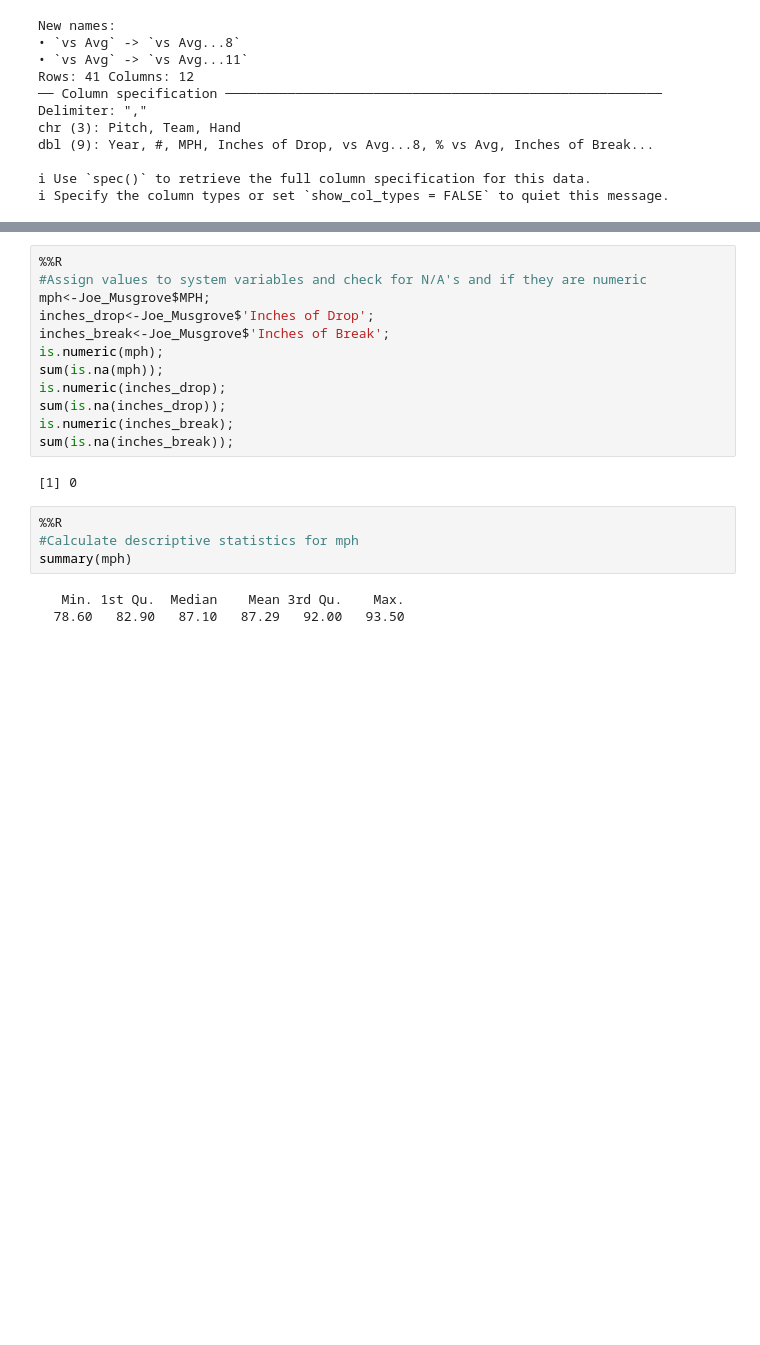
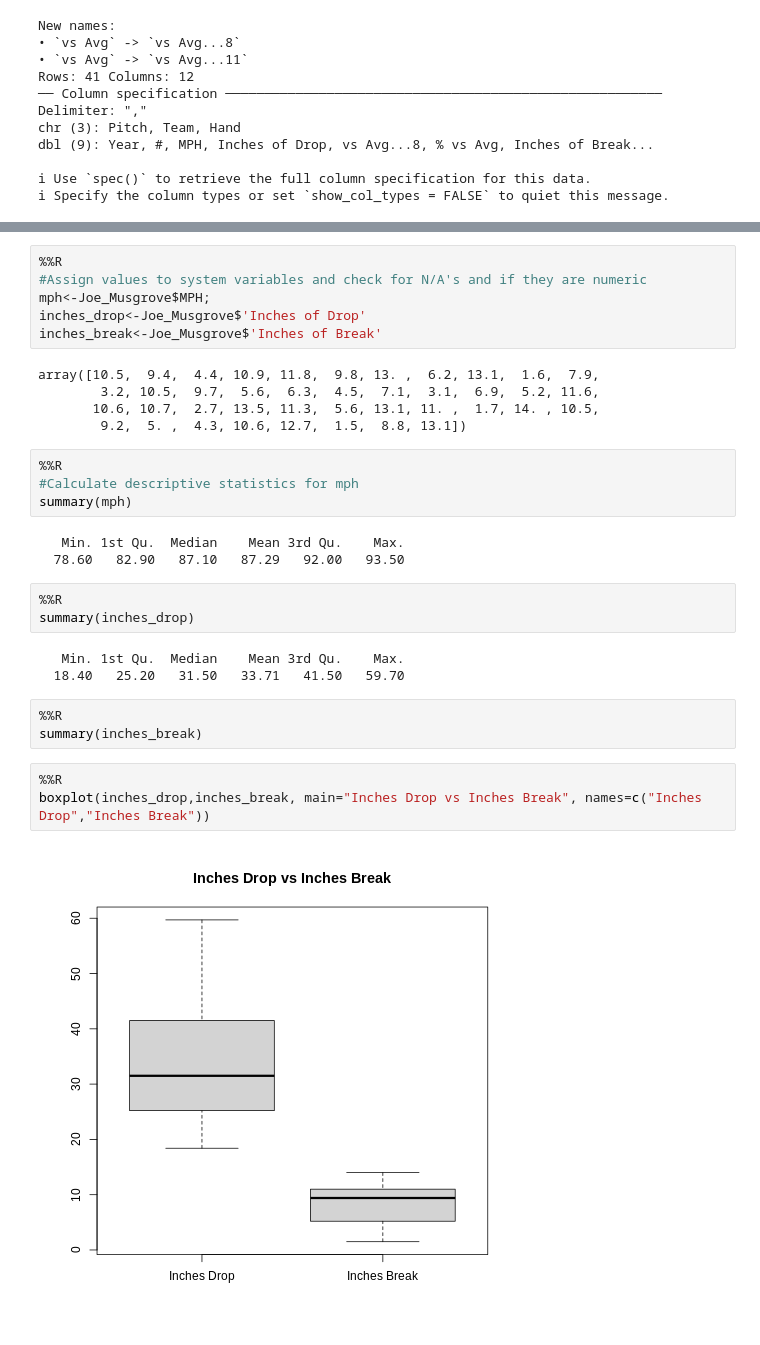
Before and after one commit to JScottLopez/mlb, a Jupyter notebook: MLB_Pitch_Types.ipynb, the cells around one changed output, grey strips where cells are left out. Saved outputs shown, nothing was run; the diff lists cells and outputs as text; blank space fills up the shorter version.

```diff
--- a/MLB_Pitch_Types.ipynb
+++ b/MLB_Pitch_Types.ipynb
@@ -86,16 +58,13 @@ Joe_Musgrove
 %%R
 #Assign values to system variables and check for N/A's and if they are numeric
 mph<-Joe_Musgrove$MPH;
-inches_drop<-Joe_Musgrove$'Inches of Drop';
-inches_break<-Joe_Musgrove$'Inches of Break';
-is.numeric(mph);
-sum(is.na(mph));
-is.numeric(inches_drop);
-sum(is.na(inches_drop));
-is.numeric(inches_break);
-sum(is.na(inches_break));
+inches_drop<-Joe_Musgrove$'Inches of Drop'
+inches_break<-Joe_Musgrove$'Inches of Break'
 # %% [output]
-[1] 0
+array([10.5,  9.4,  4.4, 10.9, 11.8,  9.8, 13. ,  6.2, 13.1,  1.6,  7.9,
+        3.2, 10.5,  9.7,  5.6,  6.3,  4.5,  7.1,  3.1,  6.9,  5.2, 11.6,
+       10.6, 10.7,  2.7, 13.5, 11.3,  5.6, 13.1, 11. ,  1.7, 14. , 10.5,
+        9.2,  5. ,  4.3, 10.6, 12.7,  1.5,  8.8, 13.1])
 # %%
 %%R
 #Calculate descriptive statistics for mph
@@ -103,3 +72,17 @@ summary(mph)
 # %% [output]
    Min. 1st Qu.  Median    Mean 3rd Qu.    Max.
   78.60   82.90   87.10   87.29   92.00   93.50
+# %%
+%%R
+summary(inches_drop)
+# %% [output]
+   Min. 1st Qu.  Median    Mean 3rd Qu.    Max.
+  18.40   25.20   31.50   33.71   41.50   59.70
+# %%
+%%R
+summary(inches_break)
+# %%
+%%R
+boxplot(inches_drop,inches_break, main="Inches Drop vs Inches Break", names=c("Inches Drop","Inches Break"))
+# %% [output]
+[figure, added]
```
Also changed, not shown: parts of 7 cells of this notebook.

## What you need to do
In full and without error, repeat the listing above, omitting its images.

## Reply
Before and after one commit to JScottLopez/mlb, a Jupyter notebook: MLB_Pitch_Types.ipynb, the cells around one changed output, grey strips where cells are left out. Saved outputs shown, nothing was run; the diff lists cells and outputs as text; blank space fills up the shorter version.

```diff
--- a/MLB_Pitch_Types.ipynb
+++ b/MLB_Pitch_Types.ipynb
@@ -86,16 +58,13 @@ Joe_Musgrove
 %%R
 #Assign values to system variables and check for N/A's and if they are numeric
 mph<-Joe_Musgrove$MPH;
-inches_drop<-Joe_Musgrove$'Inches of Drop';
-inches_break<-Joe_Musgrove$'Inches of Break';
-is.numeric(mph);
-sum(is.na(mph));
-is.numeric(inches_drop);
-sum(is.na(inches_drop));
-is.numeric(inches_break);
-sum(is.na(inches_break));
+inches_drop<-Joe_Musgrove$'Inches of Drop'
+inches_break<-Joe_Musgrove$'Inches of Break'
 # %% [output]
-[1] 0
+array([10.5,  9.4,  4.4, 10.9, 11.8,  9.8, 13. ,  6.2, 13.1,  1.6,  7.9,
+        3.2, 10.5,  9.7,  5.6,  6.3,  4.5,  7.1,  3.1,  6.9,  5.2, 11.6,
+       10.6, 10.7,  2.7, 13.5, 11.3,  5.6, 13.1, 11. ,  1.7, 14. , 10.5,
+        9.2,  5. ,  4.3, 10.6, 12.7,  1.5,  8.8, 13.1])
 # %%
 %%R
 #Calculate descriptive statistics for mph
@@ -103,3 +72,17 @@ summary(mph)
 # %% [output]
    Min. 1st Qu.  Median    Mean 3rd Qu.    Max.
   78.60   82.90   87.10   87.29   92.00   93.50
+# %%
+%%R
+summary(inches_drop)
+# %% [output]
+   Min. 1st Qu.  Median    Mean 3rd Qu.    Max.
+  18.40   25.20   31.50   33.71   41.50   59.70
+# %%
+%%R
+summary(inches_break)
+# %%
+%%R
+boxplot(inches_drop,inches_break, main="Inches Drop vs Inches Break", names=c("Inches Drop","Inches Break"))
+# %% [output]
+[figure, added]
```
Also changed, not shown: parts of 7 cells of this notebook.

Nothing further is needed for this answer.